Thanks to our friends at Morningstar for putting out a useful explainer on what the economy after the coronavirus subsides could look like.
Here are the greatest hits from the piece.
The three trends, according to the article are –
- More people working from home;
- Impact of social distancing on travel and restaurant industries; and
- Growth in e-commerce and digital entertainment.
So basically, we’re sitting on the couch with a laptop pretending to work, chomping on burgers from DoorDash while we binge Cobra Kai on Netflix.
We’ll get into some bullet points on each of these trends below:
- Shifting workplace patterns
Morningstar estimates 9% of the workforce was working from home before the pandemic; by 2024, 13% of the workforce will be WFH. This is a 44% increase over a five-year period.
The three industries benefiting from WFH:
- Communication. Think Zoom and Slack.
- WFH tech. Companies making tech we need to work from home like Citrix and DocuSign.
- Internet security and architecture. Companies like Cisco and Juniper that make the pipes to support increased bandwidth and throughput from everyone going online.
- Travel and restaurants
This paragraph from the article sums it all up for us:
“The shutdowns and requirements for social distancing that took effect earlier this year led to a drastic reduction for many services, including dine-in restaurants, hotels, air travel, and large events. Commuter traffic dwindled, airline traffic plunged as both business and leisure trips were canceled across the board, and hotel occupancy dried up to the lowest levels ever recorded. Scheduled vacations and destination trips were revamped to staycations or shorter car trips to rental properties that afforded families the ability to maintain social distancing. Cruise lines canceled entire voyages as the spread of COVID-19 on ships garnered headlines around the world.”
Regarding restaurants, its fairly simple. Takeout is up and eat-in is down. Demand for pizza delivery surged as much as 20% just by the end of March and has continued gaining. By the end of June, eat-in restaurants’ revenues remained 40% below prepandemic levels.
- E-commerce and digital entertainment
From February through the end of September, there was a 22% increase in sales for online retailers, and overall retail sales actually increased 7%. Top areas of online consumer spending included:
- Food and other household staples, which boomed early in the pandemic as consumers hoarded.
- Electronic and technological infrastructure, from employees WFH.

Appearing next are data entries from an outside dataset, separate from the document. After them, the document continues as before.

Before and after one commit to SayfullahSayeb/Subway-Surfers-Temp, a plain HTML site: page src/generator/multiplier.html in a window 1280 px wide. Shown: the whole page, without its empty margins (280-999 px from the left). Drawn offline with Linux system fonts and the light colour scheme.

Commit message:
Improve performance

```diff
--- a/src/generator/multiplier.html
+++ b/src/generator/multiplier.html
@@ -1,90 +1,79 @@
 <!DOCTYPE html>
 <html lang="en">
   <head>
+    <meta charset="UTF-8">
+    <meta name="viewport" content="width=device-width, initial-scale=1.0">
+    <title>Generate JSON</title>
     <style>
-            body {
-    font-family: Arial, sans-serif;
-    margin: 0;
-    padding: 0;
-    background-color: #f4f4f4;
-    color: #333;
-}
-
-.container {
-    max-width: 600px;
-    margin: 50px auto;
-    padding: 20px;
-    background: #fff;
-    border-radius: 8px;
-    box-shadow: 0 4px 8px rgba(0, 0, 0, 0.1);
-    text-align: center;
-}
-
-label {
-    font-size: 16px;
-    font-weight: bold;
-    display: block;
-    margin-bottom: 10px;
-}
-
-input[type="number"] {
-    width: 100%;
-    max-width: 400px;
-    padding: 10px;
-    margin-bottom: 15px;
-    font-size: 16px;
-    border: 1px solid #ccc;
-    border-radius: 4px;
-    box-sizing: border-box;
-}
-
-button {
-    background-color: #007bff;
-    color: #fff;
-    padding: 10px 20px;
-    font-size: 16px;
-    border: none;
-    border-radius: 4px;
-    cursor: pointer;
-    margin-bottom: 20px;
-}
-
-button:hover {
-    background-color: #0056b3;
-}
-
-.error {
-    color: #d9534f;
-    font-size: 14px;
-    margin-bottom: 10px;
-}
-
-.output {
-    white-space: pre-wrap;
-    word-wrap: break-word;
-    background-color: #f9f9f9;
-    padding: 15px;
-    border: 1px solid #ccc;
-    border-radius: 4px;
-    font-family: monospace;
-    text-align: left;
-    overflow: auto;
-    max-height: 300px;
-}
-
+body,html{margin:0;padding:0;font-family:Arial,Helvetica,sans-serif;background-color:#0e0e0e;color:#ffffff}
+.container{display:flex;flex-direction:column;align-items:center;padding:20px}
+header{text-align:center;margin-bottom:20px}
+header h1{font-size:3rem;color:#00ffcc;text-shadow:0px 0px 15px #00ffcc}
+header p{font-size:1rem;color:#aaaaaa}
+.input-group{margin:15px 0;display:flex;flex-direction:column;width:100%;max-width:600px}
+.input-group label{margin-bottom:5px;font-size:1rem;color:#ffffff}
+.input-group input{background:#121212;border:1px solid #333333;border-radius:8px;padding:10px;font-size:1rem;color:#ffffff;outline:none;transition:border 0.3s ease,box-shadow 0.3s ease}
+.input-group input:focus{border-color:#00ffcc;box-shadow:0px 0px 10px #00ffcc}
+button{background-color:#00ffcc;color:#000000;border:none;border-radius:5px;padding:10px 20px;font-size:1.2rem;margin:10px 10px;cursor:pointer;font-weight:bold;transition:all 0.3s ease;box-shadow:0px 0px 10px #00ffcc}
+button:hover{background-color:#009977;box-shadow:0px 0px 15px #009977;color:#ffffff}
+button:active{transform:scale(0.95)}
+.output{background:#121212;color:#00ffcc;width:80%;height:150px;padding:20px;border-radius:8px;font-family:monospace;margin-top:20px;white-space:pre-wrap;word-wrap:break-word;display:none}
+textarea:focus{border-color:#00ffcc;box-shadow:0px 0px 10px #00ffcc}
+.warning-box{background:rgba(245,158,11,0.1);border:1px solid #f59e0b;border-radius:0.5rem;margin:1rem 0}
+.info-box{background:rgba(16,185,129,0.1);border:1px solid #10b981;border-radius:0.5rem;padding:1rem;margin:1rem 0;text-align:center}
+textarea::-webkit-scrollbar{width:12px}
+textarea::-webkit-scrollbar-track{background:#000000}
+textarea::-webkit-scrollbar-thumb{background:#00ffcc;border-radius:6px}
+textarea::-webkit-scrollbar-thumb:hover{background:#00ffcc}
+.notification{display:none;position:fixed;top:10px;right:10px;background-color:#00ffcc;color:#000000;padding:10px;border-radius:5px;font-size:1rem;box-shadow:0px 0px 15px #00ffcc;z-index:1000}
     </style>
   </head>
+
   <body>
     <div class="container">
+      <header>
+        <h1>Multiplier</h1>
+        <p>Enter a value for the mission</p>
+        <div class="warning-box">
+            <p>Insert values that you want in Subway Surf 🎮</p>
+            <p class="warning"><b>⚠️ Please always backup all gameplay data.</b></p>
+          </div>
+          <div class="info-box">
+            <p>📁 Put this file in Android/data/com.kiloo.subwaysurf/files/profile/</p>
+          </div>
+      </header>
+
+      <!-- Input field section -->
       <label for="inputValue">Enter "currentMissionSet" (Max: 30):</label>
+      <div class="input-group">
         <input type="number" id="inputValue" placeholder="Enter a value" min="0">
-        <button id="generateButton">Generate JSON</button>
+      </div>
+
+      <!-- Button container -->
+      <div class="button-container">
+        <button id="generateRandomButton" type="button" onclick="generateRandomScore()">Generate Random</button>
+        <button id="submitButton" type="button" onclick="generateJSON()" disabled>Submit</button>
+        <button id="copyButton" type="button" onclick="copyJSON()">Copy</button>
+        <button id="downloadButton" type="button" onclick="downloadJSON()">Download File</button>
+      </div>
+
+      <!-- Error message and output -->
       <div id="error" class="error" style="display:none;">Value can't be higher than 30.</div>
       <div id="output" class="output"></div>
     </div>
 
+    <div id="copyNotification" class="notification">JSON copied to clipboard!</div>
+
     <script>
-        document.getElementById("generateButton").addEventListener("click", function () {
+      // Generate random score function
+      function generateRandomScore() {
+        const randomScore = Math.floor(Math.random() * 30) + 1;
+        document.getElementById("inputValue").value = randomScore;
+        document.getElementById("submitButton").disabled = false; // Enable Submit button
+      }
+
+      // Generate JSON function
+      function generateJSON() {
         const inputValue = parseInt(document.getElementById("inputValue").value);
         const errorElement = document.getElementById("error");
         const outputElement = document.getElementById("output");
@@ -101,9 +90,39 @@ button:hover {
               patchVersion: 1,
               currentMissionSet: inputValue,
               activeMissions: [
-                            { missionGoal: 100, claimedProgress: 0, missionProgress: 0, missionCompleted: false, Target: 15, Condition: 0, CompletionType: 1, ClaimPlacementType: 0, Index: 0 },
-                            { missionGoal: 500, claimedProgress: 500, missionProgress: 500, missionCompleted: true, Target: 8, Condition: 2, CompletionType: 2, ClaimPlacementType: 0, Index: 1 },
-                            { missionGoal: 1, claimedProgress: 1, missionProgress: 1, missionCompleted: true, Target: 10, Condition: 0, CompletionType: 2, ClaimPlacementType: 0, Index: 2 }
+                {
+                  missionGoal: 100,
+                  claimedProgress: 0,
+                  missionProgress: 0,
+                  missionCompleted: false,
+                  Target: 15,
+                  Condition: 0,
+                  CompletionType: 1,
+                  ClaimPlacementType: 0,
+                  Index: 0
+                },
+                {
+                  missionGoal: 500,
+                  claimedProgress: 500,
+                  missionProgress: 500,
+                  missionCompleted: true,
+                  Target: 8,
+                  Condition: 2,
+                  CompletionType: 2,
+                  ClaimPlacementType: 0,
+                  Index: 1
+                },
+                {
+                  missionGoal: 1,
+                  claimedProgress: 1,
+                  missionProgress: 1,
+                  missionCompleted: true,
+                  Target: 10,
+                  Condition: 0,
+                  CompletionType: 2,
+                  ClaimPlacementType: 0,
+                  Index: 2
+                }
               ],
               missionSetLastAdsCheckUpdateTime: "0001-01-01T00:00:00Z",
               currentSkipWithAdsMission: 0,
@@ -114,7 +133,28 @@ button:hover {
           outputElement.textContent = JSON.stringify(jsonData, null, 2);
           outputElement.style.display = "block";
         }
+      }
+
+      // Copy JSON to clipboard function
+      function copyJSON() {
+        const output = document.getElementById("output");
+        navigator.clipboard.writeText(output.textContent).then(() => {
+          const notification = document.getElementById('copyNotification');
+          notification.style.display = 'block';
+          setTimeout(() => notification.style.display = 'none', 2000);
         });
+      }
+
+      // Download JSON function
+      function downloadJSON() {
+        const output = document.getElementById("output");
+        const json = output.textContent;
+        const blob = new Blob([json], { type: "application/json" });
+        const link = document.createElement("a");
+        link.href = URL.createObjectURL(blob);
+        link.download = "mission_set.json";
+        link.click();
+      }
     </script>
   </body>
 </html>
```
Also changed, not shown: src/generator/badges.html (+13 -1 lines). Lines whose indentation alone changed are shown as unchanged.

- Supplies for home improvement projects, lawn and garden, and home entertainment, which increased as consumers found themselves stuck at home with the time to pursue tasks around the house.
Thanks for your attention. This was a long one but hopefully not TL;DR.